The drive that leads down to it is exquisite, first lined with rhododendrons, then with tall old trees, and then giving entrancing glimpses of the lower limestone crags, twisted, cracked, potted with caves, and the river below, first leaping little falls, then flowing into an almost still basin, the clear water giving an almost perfect reflection of rock and trees and sky. On the footpath in the glen proper, it was easy enough to ride in places, but no one attempted to do so; sacrilege is it to pass by such scenery with no more than a cursory glance. Trees gnarled and bent, young saplings, fleeting views of shimmering water, glimpses of limestone bastions, tumbled brown rocks overgrown with satin-like moss, bracken in a dozen shades, sunlight weaving a leafy pattern on the footpath, the voices of the woods – and peace, soothing, strangely contrasting with the harsh town-world, that is Nant-y-Ffrith the Beautiful, as we saw it. From a joking, noisy cycling party, we became silent, wondering, nature worshippers; we go not to churches on Sunday, perhaps, but roam about under a greater dome than that of St Pauls – not in a man-made edifice, but in one that was made and consecrated by God for man, under the greatest Dome and in the cleanest Church. Vagabond cyclists we may be, we are not, as some think, ‘beyond the Pale’, for –
‘Neath cloistered boughs each floral bell that swingeth
And tolls its perfume on the passing air,
Makes Sabbath in the fields, and ever ringeth
A call to prayer.’

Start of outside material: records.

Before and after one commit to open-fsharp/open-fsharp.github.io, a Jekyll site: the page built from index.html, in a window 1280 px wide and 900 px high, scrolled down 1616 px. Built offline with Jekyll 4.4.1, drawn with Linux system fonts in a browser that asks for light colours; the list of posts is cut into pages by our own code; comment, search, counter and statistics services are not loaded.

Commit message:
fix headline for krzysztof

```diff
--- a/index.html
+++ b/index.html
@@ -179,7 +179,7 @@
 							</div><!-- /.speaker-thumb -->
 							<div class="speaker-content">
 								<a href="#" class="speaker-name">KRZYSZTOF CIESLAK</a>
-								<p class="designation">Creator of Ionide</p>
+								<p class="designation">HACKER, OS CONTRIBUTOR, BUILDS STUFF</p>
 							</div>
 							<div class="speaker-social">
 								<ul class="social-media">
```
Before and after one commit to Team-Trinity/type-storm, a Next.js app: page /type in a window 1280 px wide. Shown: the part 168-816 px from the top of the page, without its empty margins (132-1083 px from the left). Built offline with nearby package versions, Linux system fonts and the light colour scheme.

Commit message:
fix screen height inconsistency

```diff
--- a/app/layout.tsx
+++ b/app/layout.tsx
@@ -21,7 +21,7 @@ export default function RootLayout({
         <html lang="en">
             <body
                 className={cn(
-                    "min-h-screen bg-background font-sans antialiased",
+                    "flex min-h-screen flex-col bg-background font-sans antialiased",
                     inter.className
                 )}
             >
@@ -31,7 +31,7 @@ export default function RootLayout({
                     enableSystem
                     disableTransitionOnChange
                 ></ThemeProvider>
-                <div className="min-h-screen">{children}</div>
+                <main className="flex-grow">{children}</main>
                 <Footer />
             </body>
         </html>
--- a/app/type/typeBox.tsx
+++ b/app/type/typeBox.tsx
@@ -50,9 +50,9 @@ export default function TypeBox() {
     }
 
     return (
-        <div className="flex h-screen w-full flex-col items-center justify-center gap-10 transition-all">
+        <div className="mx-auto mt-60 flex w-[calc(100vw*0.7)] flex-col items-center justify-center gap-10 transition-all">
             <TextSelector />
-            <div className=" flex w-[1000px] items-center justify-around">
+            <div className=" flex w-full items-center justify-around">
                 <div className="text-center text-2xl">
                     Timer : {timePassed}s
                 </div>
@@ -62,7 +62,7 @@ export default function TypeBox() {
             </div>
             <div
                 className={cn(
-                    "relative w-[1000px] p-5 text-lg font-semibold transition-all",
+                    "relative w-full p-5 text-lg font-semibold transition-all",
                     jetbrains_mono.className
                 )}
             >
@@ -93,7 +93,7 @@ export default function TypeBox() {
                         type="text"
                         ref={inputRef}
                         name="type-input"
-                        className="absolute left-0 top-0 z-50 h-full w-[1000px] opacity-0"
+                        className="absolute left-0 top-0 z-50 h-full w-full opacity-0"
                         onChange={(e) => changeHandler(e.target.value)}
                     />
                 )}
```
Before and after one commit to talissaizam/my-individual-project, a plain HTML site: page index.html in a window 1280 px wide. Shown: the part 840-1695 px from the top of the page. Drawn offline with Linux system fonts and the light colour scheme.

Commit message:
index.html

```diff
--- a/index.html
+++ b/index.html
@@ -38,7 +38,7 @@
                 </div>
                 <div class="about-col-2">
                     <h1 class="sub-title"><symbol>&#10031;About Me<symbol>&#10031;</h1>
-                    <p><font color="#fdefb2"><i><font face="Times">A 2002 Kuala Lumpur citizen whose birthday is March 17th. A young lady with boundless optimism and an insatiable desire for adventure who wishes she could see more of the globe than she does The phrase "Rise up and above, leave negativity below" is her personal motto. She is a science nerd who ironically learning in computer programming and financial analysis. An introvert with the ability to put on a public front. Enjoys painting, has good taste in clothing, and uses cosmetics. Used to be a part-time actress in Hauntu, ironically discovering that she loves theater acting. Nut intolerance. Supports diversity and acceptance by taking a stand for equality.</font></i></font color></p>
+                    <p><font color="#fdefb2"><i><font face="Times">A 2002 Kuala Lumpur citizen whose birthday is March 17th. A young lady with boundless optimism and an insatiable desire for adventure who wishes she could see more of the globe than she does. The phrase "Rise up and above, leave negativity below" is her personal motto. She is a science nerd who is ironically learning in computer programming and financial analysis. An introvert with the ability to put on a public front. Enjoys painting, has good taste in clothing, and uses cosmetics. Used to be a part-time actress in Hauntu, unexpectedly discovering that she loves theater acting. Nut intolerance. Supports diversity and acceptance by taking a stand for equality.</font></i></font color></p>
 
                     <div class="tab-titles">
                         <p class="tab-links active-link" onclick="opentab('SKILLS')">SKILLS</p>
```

At the end of the ravine of the Ffrith, Joe suddenly became alive to more earthly matters and attacked some blackberry bushes on which grew the most luscious fruit, just right for Joe. After trying in vain to stop him, we showed him one with a little white, worm-like grub on – quite common on blackberries, but he just flicked it off and ate the berry with the comment “All I can say is that they are sensible grubs!”
At length we got him away, and traversed many gated lanes to Ffrith, then to Cefn-y-Bedd and so to Rossett. To avoid the motorised main road, we entered Eaton Park, riding swiftly through this wooded paradise, past the Hall, and so to Chester, with tea in old Newgate. Tom left us here, bound for his home in Manchester, and we joined our outward route, now for home. The sun was setting in a blaze of glory behind blunt Moel Famau as we headed for Helsby, singing that well-known verse: “This is the end of a perfect day-“. And a perfect day it was too, as one and all acclaimed. We reached home making odes to Joe – one of which is set down here. 145 miles
A Limerick to ‘Blackberry Joe’
There was a young cyclist named Joe,
Never fed-up with blackberries you know:
When he got on the scent,
To those bushes he went –
He’d show ‘em the way they should go!
Now this here young cyclist named Joe,
Inside him the blackberries could stow:
Till you’d reckon at first,
That he’d jolly soon burst,
If he didn’t cease making them flow.
But a marvellous fellow was Joe,
He always knew where they would grow:
And before you got there
He’d have picked the bush bare,
And would be on to another, I trow!
But disaster was coming on Joe,
His breath came laboriously slow,
He’d packed himself tight –
He ‘clocked off’ that night –
And we buried him near where they grow.
So take heed all ye who would go,
To equal the feats of poor Joe,
In the fruit there’s a grub –
If it gets in your tub –
You’ll hand in your checks and join Joe!